Feeling much better than yesterday and had a well needed sleep. Visibility was good today too which is always nice. Overall I’m doing ok. Im tired but each day I’m getting closer to the south pole and I’m also getting closer to having a coke zero which I’m very excited about.
This blog goes out to Pete Swaile (@peteswaile) who has been helping me with my specific strength training for the last few months. I just want to say thank you so much Pete, I definitely felt stronger and definitely been a huge help out here as well.
Hi everyone. Day 33. I hope everyone had a good Christmas. Today felt like one of my hardest days. Not because of the terrain, as the Sastrugi are getting smaller and I had good visibility as well. But I havent been sleeping a huge amount and I think thats caught up to me.
I was sick a few times today which is actually just annoying because you dont want to take your facemask off and on top of that I also had diarrhea today. Really not what you want when you’re out here. So I had a shorter day, so I’m going to get a good sleep tonight before tackling tomorrow.
This post goes out to Are Johansen (@arejohansen) who was my guide when I trained in Greenland last year. It was a tough trip on so many levels, financially, physically, mentally and I learnt so much from it. Thank you Are for all of your support and advice. When I’m having a tough time out here, I think to myself ‘At least I’m not tent bound stuck in a storm for 6 days!’
I genuinely wouldnt know what day it was if I didn’t do a daily blog. They kind of merge into one and the days feel like they are getting longer. I’m feeling pretty tired and I’m also getting closer to the pole. There was low cloud today, when you really struggle to see the ground, but otherwise all good. Thinking about getting to the south pole now! Still concentrating on each degree at a time.
Merry Christmas from Antarctica!
This post goes out to all of my family, I hope you have a great day and that you have a cardboard cut out of me at the table, which I think is a totally reasonable request. I always quite liked the simple things around Christmas, like my mum usually makes me tandoori chicken so I’m looking forward to that when I’m back!
I hope everyone has a lovely christmas and I look forward to seeing everyone when im back. Thats all for tonight.
Hi Everyone. Still making my way through the Sastrugi. Visibility was good which is helpful. Its going slow through this section, around 30mph winds today. It’s also getting colder which means I dont stop for as long on the breaks. I’m feeling ok, a bit tired.

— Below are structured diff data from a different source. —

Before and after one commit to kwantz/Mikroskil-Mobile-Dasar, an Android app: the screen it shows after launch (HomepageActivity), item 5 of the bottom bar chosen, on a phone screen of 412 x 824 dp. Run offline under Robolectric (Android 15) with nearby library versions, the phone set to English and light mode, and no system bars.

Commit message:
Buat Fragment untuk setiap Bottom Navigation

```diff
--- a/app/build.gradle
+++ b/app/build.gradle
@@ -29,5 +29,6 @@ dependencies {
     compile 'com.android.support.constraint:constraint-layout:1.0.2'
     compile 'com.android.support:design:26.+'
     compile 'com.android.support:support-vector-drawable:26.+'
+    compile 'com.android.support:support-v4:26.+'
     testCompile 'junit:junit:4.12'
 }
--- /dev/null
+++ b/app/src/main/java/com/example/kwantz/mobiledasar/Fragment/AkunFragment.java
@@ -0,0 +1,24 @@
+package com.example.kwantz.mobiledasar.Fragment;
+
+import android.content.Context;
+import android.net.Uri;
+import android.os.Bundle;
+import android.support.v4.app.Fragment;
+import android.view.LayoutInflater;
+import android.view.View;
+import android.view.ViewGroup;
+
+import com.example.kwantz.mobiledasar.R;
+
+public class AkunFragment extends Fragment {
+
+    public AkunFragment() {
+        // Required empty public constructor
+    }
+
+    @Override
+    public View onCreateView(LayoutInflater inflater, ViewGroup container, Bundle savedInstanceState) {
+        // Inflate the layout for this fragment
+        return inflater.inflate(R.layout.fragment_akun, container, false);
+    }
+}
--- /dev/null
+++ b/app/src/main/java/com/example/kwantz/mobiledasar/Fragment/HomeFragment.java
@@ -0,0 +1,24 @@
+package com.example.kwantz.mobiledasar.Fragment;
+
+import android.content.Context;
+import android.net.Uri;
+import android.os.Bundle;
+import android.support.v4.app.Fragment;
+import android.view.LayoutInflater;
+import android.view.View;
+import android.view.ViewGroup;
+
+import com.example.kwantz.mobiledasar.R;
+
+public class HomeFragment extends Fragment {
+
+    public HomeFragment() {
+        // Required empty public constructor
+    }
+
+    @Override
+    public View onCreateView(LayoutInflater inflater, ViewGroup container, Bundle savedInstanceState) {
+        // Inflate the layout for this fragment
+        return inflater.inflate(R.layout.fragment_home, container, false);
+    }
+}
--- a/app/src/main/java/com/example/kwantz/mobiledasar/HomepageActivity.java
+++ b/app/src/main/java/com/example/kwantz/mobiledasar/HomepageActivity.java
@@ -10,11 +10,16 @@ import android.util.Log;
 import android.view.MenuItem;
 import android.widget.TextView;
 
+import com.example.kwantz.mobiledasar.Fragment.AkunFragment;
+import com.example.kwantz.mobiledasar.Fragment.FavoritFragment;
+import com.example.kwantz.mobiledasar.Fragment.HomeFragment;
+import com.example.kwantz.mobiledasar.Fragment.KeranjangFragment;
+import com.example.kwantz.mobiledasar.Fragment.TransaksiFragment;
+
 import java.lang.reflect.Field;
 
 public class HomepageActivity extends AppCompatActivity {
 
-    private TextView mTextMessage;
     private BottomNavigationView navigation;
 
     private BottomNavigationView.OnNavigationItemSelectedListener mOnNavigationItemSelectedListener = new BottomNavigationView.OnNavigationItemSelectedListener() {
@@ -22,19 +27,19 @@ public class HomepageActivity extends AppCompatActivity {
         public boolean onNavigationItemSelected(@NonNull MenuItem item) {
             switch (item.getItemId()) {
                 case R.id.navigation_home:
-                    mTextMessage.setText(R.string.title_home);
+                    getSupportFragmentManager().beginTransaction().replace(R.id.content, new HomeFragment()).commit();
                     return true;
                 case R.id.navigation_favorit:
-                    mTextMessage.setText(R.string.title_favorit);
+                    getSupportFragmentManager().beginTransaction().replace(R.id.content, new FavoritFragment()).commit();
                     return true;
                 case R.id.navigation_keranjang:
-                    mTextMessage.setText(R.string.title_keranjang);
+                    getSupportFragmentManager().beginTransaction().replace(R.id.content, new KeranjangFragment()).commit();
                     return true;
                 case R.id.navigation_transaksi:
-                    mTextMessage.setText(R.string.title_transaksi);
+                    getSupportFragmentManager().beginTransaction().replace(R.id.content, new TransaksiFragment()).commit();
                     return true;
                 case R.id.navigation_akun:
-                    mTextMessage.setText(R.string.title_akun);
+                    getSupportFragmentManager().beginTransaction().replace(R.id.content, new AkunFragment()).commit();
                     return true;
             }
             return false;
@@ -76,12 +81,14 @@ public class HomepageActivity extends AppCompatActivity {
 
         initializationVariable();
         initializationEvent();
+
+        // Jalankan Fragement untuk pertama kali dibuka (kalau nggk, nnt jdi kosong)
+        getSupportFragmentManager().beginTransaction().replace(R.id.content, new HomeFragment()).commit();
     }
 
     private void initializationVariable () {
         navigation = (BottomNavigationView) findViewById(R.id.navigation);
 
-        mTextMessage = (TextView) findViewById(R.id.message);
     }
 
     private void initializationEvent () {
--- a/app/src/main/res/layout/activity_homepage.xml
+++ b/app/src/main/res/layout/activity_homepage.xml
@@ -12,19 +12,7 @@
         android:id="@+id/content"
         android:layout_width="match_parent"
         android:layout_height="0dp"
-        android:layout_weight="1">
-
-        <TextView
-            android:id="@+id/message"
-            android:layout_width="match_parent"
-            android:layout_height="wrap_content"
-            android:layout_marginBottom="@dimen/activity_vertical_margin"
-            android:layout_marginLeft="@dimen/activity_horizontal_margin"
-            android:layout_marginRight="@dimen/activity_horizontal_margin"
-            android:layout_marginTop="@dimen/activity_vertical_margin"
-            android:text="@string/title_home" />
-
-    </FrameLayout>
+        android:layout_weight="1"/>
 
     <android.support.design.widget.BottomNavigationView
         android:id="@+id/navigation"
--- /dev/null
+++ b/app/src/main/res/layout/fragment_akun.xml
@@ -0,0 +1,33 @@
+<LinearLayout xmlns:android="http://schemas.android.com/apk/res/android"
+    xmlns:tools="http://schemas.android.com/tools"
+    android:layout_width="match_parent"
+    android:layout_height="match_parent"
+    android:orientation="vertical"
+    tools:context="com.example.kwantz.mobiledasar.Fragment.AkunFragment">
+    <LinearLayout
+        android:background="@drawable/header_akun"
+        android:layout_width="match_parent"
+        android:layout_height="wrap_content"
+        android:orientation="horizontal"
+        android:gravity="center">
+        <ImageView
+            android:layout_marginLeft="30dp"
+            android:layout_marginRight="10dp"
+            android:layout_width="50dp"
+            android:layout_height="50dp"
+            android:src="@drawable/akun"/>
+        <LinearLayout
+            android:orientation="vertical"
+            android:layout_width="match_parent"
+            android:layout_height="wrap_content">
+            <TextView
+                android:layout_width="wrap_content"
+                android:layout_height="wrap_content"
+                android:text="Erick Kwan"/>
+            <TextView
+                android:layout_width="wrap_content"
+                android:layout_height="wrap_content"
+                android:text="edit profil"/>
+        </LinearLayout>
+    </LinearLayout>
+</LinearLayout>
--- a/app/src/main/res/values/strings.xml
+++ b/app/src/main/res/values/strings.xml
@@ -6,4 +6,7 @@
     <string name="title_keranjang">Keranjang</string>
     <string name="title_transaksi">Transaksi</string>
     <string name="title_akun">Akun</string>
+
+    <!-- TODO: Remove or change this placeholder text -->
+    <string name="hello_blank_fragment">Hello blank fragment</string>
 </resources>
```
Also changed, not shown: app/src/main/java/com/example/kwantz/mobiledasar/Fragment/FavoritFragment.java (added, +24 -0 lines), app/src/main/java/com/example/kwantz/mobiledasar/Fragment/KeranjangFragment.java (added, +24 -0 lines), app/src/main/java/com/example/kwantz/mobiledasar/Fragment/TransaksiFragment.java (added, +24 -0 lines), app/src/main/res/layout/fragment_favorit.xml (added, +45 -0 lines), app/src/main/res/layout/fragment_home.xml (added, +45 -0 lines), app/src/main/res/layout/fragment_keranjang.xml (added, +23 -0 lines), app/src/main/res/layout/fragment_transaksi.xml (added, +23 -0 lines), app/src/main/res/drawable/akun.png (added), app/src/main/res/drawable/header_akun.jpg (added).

I would like to dedicate this post to Nics Wetherill who is an Army Doctor and has helped me with all of the medical planning for this expedition. Thank you so much for all of your help.
I’m doing well so far, obviously I’ve got a cough which you can hear. But I’ve had that since the beginning pretty much. I’m a bit tired but I’m getting closer to the south pole so I am looking forward to that. I hope everybody’s enjoying listening to these voice messages.

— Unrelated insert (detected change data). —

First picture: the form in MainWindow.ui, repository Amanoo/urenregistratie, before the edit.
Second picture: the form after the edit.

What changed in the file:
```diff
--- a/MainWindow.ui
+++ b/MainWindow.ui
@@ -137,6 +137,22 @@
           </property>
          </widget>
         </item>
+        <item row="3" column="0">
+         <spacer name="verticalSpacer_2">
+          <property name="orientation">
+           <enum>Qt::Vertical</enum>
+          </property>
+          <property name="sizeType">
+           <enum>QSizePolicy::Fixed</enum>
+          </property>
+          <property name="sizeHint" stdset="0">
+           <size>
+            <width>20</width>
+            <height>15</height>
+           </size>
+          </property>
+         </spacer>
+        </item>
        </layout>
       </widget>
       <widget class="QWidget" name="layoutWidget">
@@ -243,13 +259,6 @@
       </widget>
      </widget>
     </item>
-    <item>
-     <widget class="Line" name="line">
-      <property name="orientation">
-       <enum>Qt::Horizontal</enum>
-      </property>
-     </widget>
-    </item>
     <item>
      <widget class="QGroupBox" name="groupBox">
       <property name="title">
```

Hi Everyone on day 30. This morning was really tough, it was a whiteout, I’m still in the section with a lot of Sastrugi. I fell a few times (nothing serious) and I had to use my arms to pull the pulk out from the deep Sastrugi areas. They can get to a few meters high so when its a whiteout and you cant see you’re stepping very carefully.
I’m still making good progress though, I’m feeling tired by that’s to be expected and I’m still thinking about that coke zero at the end.

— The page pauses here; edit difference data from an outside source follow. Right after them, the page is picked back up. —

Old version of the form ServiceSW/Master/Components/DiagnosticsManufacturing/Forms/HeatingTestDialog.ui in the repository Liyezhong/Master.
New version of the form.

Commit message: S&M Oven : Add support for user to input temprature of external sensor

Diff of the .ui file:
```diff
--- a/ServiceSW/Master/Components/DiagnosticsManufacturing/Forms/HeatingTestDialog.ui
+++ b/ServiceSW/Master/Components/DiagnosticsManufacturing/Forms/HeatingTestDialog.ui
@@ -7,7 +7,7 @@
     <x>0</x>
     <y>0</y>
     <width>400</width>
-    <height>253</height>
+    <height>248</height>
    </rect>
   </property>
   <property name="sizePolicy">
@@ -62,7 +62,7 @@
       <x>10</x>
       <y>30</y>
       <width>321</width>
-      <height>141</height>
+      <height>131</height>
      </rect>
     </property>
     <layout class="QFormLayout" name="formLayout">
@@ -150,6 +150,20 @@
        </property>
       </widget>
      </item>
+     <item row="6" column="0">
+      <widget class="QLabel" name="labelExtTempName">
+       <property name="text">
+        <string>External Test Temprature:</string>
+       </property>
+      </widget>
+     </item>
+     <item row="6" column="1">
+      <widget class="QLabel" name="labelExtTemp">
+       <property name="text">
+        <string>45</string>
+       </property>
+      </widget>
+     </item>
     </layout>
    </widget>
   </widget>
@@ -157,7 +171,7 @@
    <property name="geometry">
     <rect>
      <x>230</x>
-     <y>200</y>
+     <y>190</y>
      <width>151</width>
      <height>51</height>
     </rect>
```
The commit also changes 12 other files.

Every 10 days I’m celebrating something as I open up a new bag and today I am celebrating my engagement! I got engaged a few weeks before leaving the UK! It has been such a whirlwind that I didn’t get to celebrate. And on that note, this blog goes out to my partner, David who has been waking up every morning in the early hours every morning for my check-in call while on this expedition. Dave is quite simply my rock.